In this paper we have presented near infrared observations of DR 18, a faint HII region in the Cygnus X molecular complex. The ionizing star is found to have an early B spectral type from both photometry and spectroscopy. Many lightly obscured stars in the imaged area occupy the area of the , diagram that indicates the presence of considerable amounts of circumstellar material, suggesting that the ionizing star is the brightest member of a loose aggregate of young stars.
The near-infrared morphology of the nebula in the K band is markedly different from that at visible wavelengths, being dominated by a bright, thick arc. Near the position of the central star, a crescent-shaped peak in the emission is seen, most prominently in the bands containing recombination emission lines from hydrogen.
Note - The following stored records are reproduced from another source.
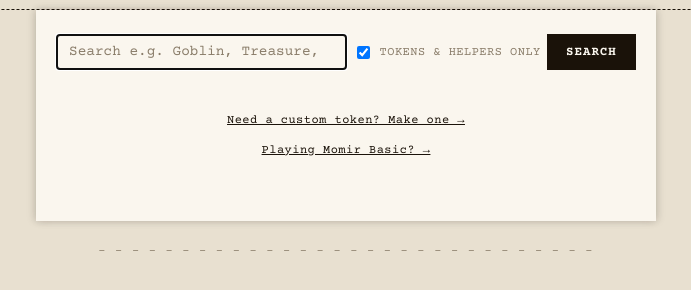
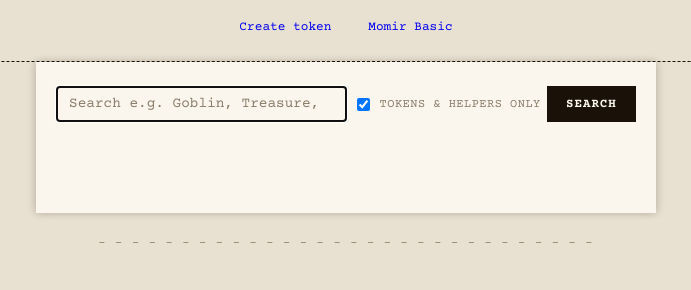
Before and after one commit to ThePatchedFool/printoken, a plain HTML site: page index.html in a window 1280 px wide. Shown: the part 64-354 px from the top of the page, without its empty margins (294-985 px from the left). Drawn offline with nearby package versions, Linux system fonts and the light colour scheme.

Commit message:
Replace text nav links with tappable ghost buttons in header

```diff
--- a/index.html
+++ b/index.html
@@ -14,6 +14,10 @@
 <header>
   <a class="logo" href="index.html"><h1>Printoken</h1></a>
   <p class="tag">Print MTG tokens.</p>
+  <nav class="page-nav">
+    <a href="create.html" class="ghost">Create token</a>
+    <a href="momir.html" class="ghost">Momir Basic</a>
+  </nav>
 </header>
 
 <main>
@@ -25,8 +29,6 @@
         <button type="submit">Search</button>
       </form>
       <div id="search-status" class="search-status" aria-live="polite"></div>
-      <p class="create-link"><a href="create.html">Need a custom token? Make one →</a></p>
-      <p class="create-link"><a href="momir.html">Playing Momir Basic? →</a></p>
       <div id="search-results" class="search-results"></div>
     </div>
 
--- a/style.css
+++ b/style.css
@@ -73,13 +73,22 @@ main {
 
 /* ----- Cross-page navigation ----- */
 
-.create-link, .back-link {
-  text-align: center;
-  margin: 0.25rem 0 1rem;
-  font-size: 0.9rem;
+.page-nav {
+  display: flex;
+  justify-content: center;
+  gap: 0.5rem;
+  margin: 0.5rem 0 0;
+  flex-wrap: wrap;
 }
-.create-link a, .back-link a { color: #111; }
-.back-link { margin: 0.4rem 0 0; font-size: 0.8rem; color: #666; }
+.page-nav a.ghost {
+  font: inherit;
+  font-size: 0.8rem;
+  text-decoration: none;
+  display: inline-flex;
+  align-items: center;
+  padding: 0.45rem 0.9rem;
+  min-height: 44px; /* comfortable tap target */
+}
 
 /* ----- Search ----- */
 
```
Also changed, not shown: create.html (+4 -1 lines), momir.html (+4 -1 lines).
This peak is also observed in aperture synthesis observations in the centimeter radio continuum. By considering the emission as seen in different narrow bands, we conclude that the arc nebula actually traces a photodissociation region, with most of the emission being produced by small grains transiently heated to high temperatures by the central star. The photodissociation region is the interface between a faint HII region ionized by the central star, and a nearby molecular cloud, in which the central star was probably born. The HII region is produced by the Lyman continuum flux of the central star as it dissociates and ionizes the molecular gas. The cloud contains an embedded source, IRAS 20333+4102, inconspicuous or invisible in the near infrared. This source does not appear to be playing so far any significant role in the structure and dynamics of the region as observed in the near infrared, and it is probably embedded in the cloud at a depth still unreached by the ionization front.
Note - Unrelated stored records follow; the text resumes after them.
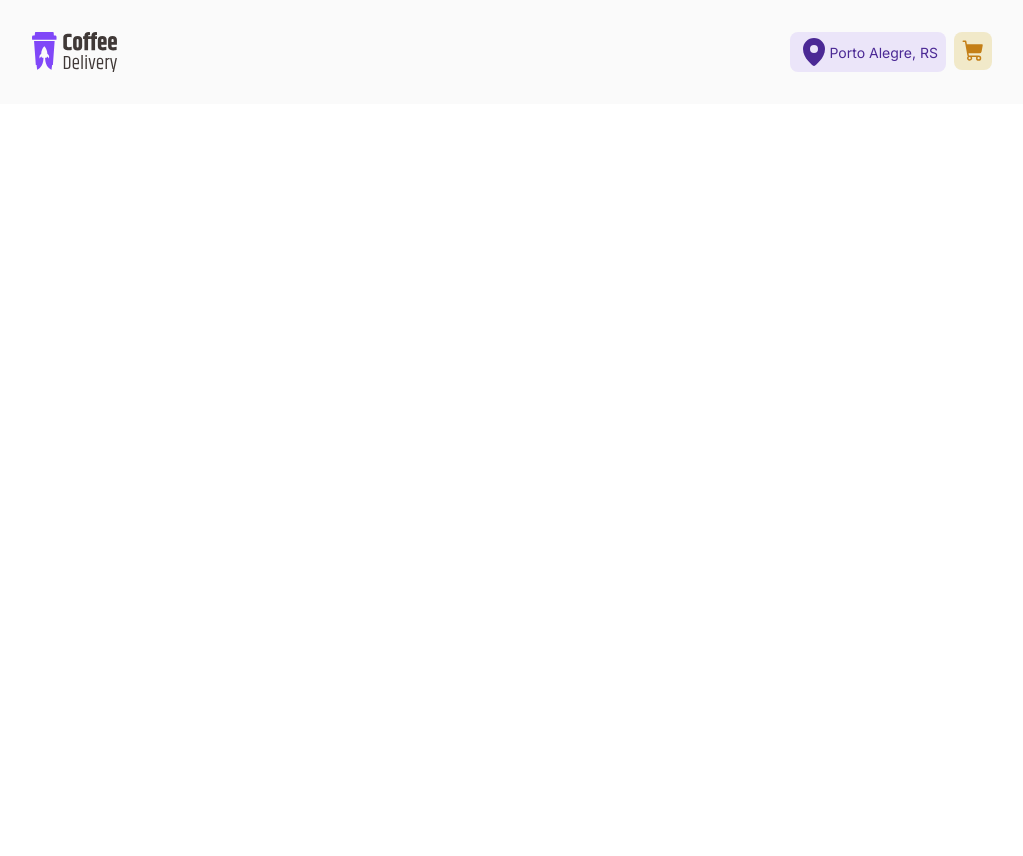
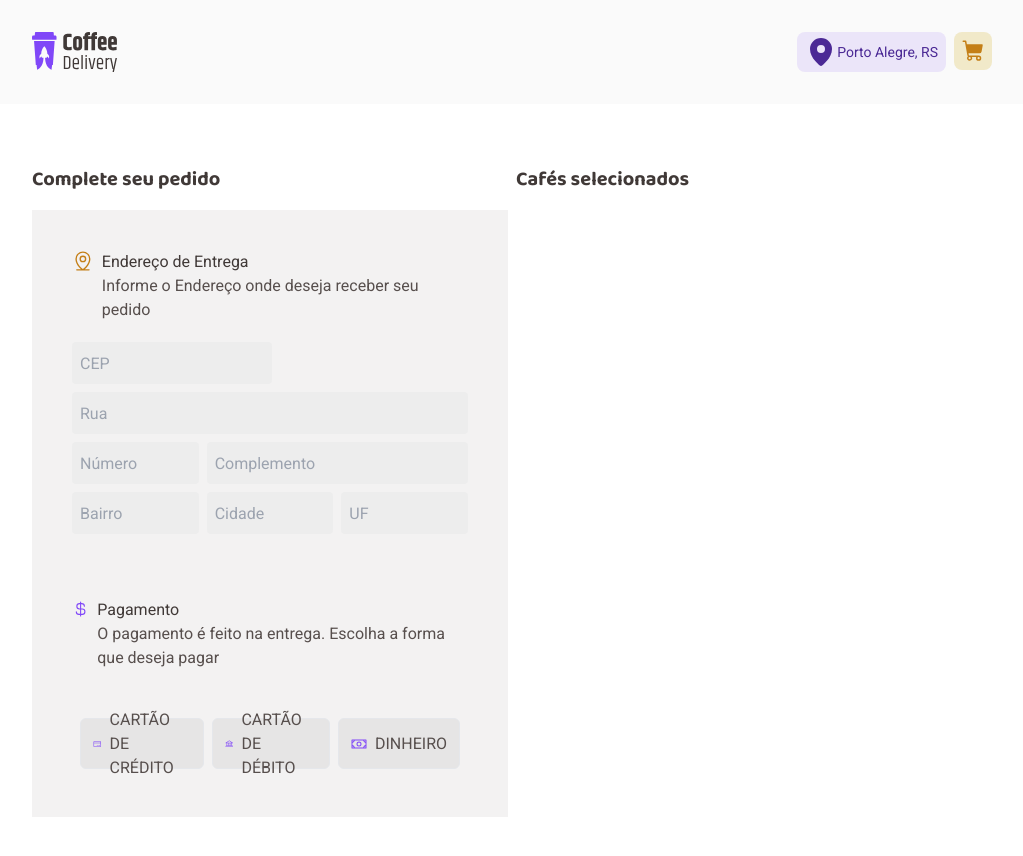
Before and after one commit to MuriloNSantos17/ROCKET-SEAT-IGNITE, a React (Vite) app in the folder desafios/coffee-delivery/: page /cart in a window 1280 px wide. Shown: the top 856 px of the page, without its empty margins (128-1151 px from the left). Before the commit the page ends 800 px from the top, so only its background shows below. Built offline with nearby package versions, Linux system fonts and the light colour scheme.

Commit message:
Commit form order

```diff
--- a/desafios/coffee-delivery/index.html
+++ b/desafios/coffee-delivery/index.html
@@ -1,11 +1,14 @@
 <!doctype html>
 <html lang="pt-br">
+
 <head>
   <meta charset="UTF-8" />
   <meta name="viewport" content="width=device-width, initial-scale=1.0" />
   <link rel="preconnect" href="https://fonts.googleapis.com">
   <link rel="preconnect" href="https://fonts.gstatic.com" crossorigin>
-  <link href="https://fonts.googleapis.com/css2?family=Inter:wght@100..900&display=swap" rel="stylesheet">
+  <link
+    href="https://fonts.googleapis.com/css2?family=Baloo+2:wght@400..800&family=Roboto:ital,wght@0,100;0,300;0,400;0,500;0,700;0,900;1,100;1,300;1,400;1,500;1,700;1,900&display=swap"
+    rel="stylesheet">
   <title>Vite + React + TS</title>
 </head>
 
--- a/desafios/coffee-delivery/src/components/card-cart/index.tsx
+++ b/desafios/coffee-delivery/src/components/card-cart/index.tsx
@@ -1,4 +1,5 @@
 import { ShoppingCart } from "@phosphor-icons/react"
+import { Link, } from "react-router-dom"
 
 export interface CardCartProps {
     variant: 'Y' | 'P'
@@ -6,12 +7,23 @@ export interface CardCartProps {
 
 export function CardCart(card: CardCartProps) {
     return (
-        <div className={`w-[38px] h-[38px] flex flex-col justify-center items-center rounded-[8px] ${card.variant == 'Y' ? "bg-[#F1E9C9]" : 'bg-[#4B2995]'}`}>
-            <ShoppingCart
-                weight="fill"
-                color={card.variant == 'Y' ? '#C47F17' : 'white'}
-                size={24}
-            />
-        </div>
+        card.variant == 'Y' ?
+            <Link to={'/cart'}>
+                <div className={`w-[38px] h-[38px] flex flex-col justify-center items-center rounded-[8px] bg-[#F1E9C9]`}>
+                    <ShoppingCart
+                        weight="fill"
+                        color={'#C47F17'}
+                        size={24}
+                    />
+                </div >
+            </Link>
+            :
+            <div className={`w-[38px] h-[38px] flex flex-col justify-center items-center rounded-[8px] bg-[#4B2995]`}>
+                <ShoppingCart
+                    weight="fill"
+                    color={'white'}
+                    size={24}
+                />
+            </div>
     )
 }
--- a/desafios/coffee-delivery/src/components/card-product/index.tsx
+++ b/desafios/coffee-delivery/src/components/card-product/index.tsx
@@ -52,7 +52,10 @@ export function CardProduct(card: CardProductProps) {
     const [quantity, setQuantity] = useState(0);
 
     return (
-        <div className="bg-[#F3F2F2] flex flex-col gap-2 px-8 justify-center max-w-[350px] w-[350px] divRadius">
+        <div className="bg-[#F3F2F2] flex flex-col gap-2 px-8 justify-center
+        max-w-[350px] w-[350px] divRadius
+        sm32:max-w-[315px] sm32:px-2 sm39:max-w-[350px] sm39:m-auto xl:m-0
+        xl:w-[290px] xl:gap-2">
             <img
                 className='mt-[-25px] h-[150px]'
                 src={returnSrc(card.type)}
--- a/desafios/coffee-delivery/src/components/header/index.tsx
+++ b/desafios/coffee-delivery/src/components/header/index.tsx
@@ -1,11 +1,15 @@
+import { Link } from 'react-router-dom'
 import logo from '../../images/logo-coffee-shop.svg'
 import { CardCart } from '../card-cart'
 import { CardLocalizacao } from '../card-localizacao'
 
 export function Header() {
     return (
-        <header className={'h-[104px] w-full px-[160px] py-[32px] base-background fixed flex justify-between'}>
-            <img src={logo} />
+        <header className={
+            'h-[104px] w-full px-[160px] py-[32px] fixed flex justify-between base-background  sm32:px-2 sm32:gap-2 sm60:px-[160px] sm32:py-[32px]'}>
+            <Link to={'/'}>
+                <img src={logo} />
+            </Link>
             <div className='flex gap-2'>
                 <CardLocalizacao />
                 <CardCart variant='Y' />
--- a/desafios/coffee-delivery/src/global.css
+++ b/desafios/coffee-delivery/src/global.css
@@ -6,8 +6,11 @@
 body {
     margin: 0;
     padding: 0;
-    font-family: "Inter", sans-serif;
-    --webkit-font-smoothing: antialiased;
+    font-family: "Roboto", sans-serif;
+}
+
+h1, h2{
+    font-family: "Baloo 2", sans-serif;
 }
 
 .base-background{
--- a/desafios/coffee-delivery/src/pages/cart/index.tsx
+++ b/desafios/coffee-delivery/src/pages/cart/index.tsx
@@ -1,5 +1,117 @@
+import { Bank, CreditCard, CurrencyDollar, MapPinLine, Money } from "@phosphor-icons/react";
+import { useState } from "react";
+
+type methodPayment = 'CC' | 'CD' | 'MO';
+
 export function Cart() {
+    const [payBy, setPayBy] = useState<methodPayment>();
+
     return (
-        <>Cart</>
+        <div className="px-[160px] py-[100px] flex gap-2">
+            <div className="w-[640px] rounded-sm sm32:mt-16">
+                <h2 className="font-bold subtitle text-[20px]">Complete seu pedido</h2>
+                <div className="bg-[#F3F2F2] p-[40px] mt-4">
+                    <div className="flex gap-[8px]">
+                        <MapPinLine
+                            color="#C47F17"
+                            size={22}
+                        />
+                        <div>
+                            <p className="subtitle">Endereço de Entrega</p>
+                            <p className="text-[#574F4D]">Informe o Endereço onde deseja receber seu pedido</p>
+                        </div>
+                    </div>
+                    <div className="grid grid-cols-3 gap-2 mt-[20px]">
+                        <input
+                            className="bg-[#EDEDED] outline-none rounded-[4px] col-span-1 w-[200px] h-[42px] text-[#574F4D] focus:outline-[#C47F17] px-2"
+                            placeholder="CEP"
+                            maxLength={9}
+                            type="text"
+                        />
+                        <input
+                            className="bg-[#EDEDED] outline-none rounded-[4px] h-[42px] text-[#574F4D] focus:outline-[#C47F17] col-span-3 px-2"
+                            placeholder="Rua"
+                            type="text"
+                        />
+                        <input
+                            className="bg-[#EDEDED] outline-none rounded-[4px] h-[42px]
+                             col-span-1
+                             text-[#574F4D] focus:outline-[#C47F17] px-2"
+                            placeholder="Número"
+                            type="text"
+                        />
+                        <input
+                            className="bg-[#EDEDED] outline-none rounded-[4px] h-[42px]
+                             col-span-2
+                             text-[#574F4D] focus:outline-[#C47F17] px-2"
+                            placeholder="Complemento"
+                            type="text"
+                        />
+                        <input
+                            className="bg-[#EDEDED] outline-none rounded-[4px] h-[42px]
+                             col-span-1
+                             text-[#574F4D] focus:outline-[#C47F17] px-2"
+                            placeholder="Bairro"
+                            type="text"
+                        />
+                        <input
+                            className="bg-[#EDEDED] outline-none rounded-[4px] h-[42px]
+                             col-span-1
+                             text-[#574F4D] focus:outline-[#C47F17] px-2"
+                            placeholder="Cidade"
+                            type="text"
+                        />
+                        <input
+                            className="bg-[#EDEDED] outline-none rounded-[4px] h-[42px]
+                             col-span-1
+                             text-[#574F4D] focus:outline-[#C47F17] px-2"
+                            placeholder="UF"
+                            type="text"
+                        />
+                    </div>
+                    <div className="flex gap-[8px] sm32:mt-16">
+                        <CurrencyDollar
+                            color="#8047F8"
+                            size={22}
+                        />
+                        <div>
+                            <p className="subtitle">Pagamento</p>
+                            <p className="text-[#574F4D]">O pagamento é feito na entrega. Escolha a forma que deseja pagar </p>
+                        </div>
+                    </div>
+                    <div className="flex gap-2 mt-10 p-2">
+                        <div className={`cursor-pointer h-[51px] rounded-[6px] gap-2 p-[12px] flex bg-[#E6E5E5] justify-center items-center border-solid border-[1px] ${payBy == 'CC' ? 'border-[#8047F8]' : ''}`} onClick={() => {
+                            setPayBy('CC')
+                        }}>
+                            <CreditCard
+                                size={16}
+                                color="#8047F8"
+                            />
+                            <p className="text-[#574F4D]">CARTÃO DE CRÉDITO</p>
+                        </div>
+                        <div className={`cursor-pointer h-[51px] rounded-[6px] gap-2 p-[12px] flex bg-[#E6E5E5] justify-center items-center border-solid border-[1px] ${payBy == 'CD' ? 'border-[#8047F8]' : ''}`} onClick={()=>{setPayBy('CD')}}>
+                            <Bank
+                                size={16}
+                                color="#8047F8"
+                            />
+                            <p className="text-[#574F4D]">CARTÃO DE DÉBITO</p>
+                        </div>
+                        <div className={`cursor-pointer h-[51px] rounded-[6px] gap-2 p-[12px] flex bg-[#E6E5E5] justify-center items-center border-solid border-[1px] ${payBy == 'MO' ? 'border-[#8047F8]' : ''}`} onClick={()=>{setPayBy('MO')}}>
+                            <Money
+                                size={16}
+                                color="#8047F8"
+                            />
+                            <p className="text-[#574F4D]">DINHEIRO</p>
+                        </div>
+                    </div>
+                </div>
+            </div>
+            <div className="w-[640px] rounded-sm sm32:mt-16 ">
+                <h2 className="font-bold subtitle text-[20px]">Cafés selecionados</h2>
+                <div className="bg-[#F1E9C9]">
+
+                </div>
+            </div>
+        </div>
     )
 }
--- a/desafios/coffee-delivery/tailwind.config.js
+++ b/desafios/coffee-delivery/tailwind.config.js
@@ -6,7 +6,11 @@ export default {
   ],
   theme: {
     screens:{
-      'sm32': '320px'
+      'sm32': '320px',
+      'sm39': '390px',
+      'sm60': '600px',
+      'xl': '1280px',
+      '2xl': '1920px',
     },
     extend: {},
   },
```
Also changed, not shown: desafios/coffee-delivery/src/pages/home/index.tsx (+11 -13 lines).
The ionized gas reaches its peak brightness in the proximity of the central star, on the side of it facing the nebula. The shape of this peak suggests the interaction of a flow of ionized gas away from the molecular cloud with the stellar wind from the star, in a version of the champagne phase of the evolution of a HII region. We have simulated this interaction by means of numerical gasdynamic simulations, and conclude that a density gradient must exist in the molecular cloud in order to produce supersonic velocities inside the cavity digged by the ionizing radiation of the central star. The overall shape of the nebula, and the shape and position of the peak in the emission of ionized gas, are successfully accounted for by this model assuming a density profile of the cloud decreasing with the square of the distance to the center, as is commonly observed in molecular cores. We speculate that IRAS 20333+4102 may be a protostar being born at the center of this core.
DR 18 is an object with a simple geometry, in which the main components of the structure resulting from the erosion of a molecular cloud by a star with moderate ionizing flux can be readily discerned. The ionizing star itself can be easily studied spectroscopically, both in the visible and in the near-infrared. DR 18 thus provides a very useful example for the study of the chemical and dynamical processes taking place when molecular clouds are destroyed by stars at the faint end of the OB class, and it is an excellent target for follow-up multiwavelength observations probing in detail the different components that we have described in this work.
© European Southern Observatory (ESO) 1999
Online publication: September 2, 1999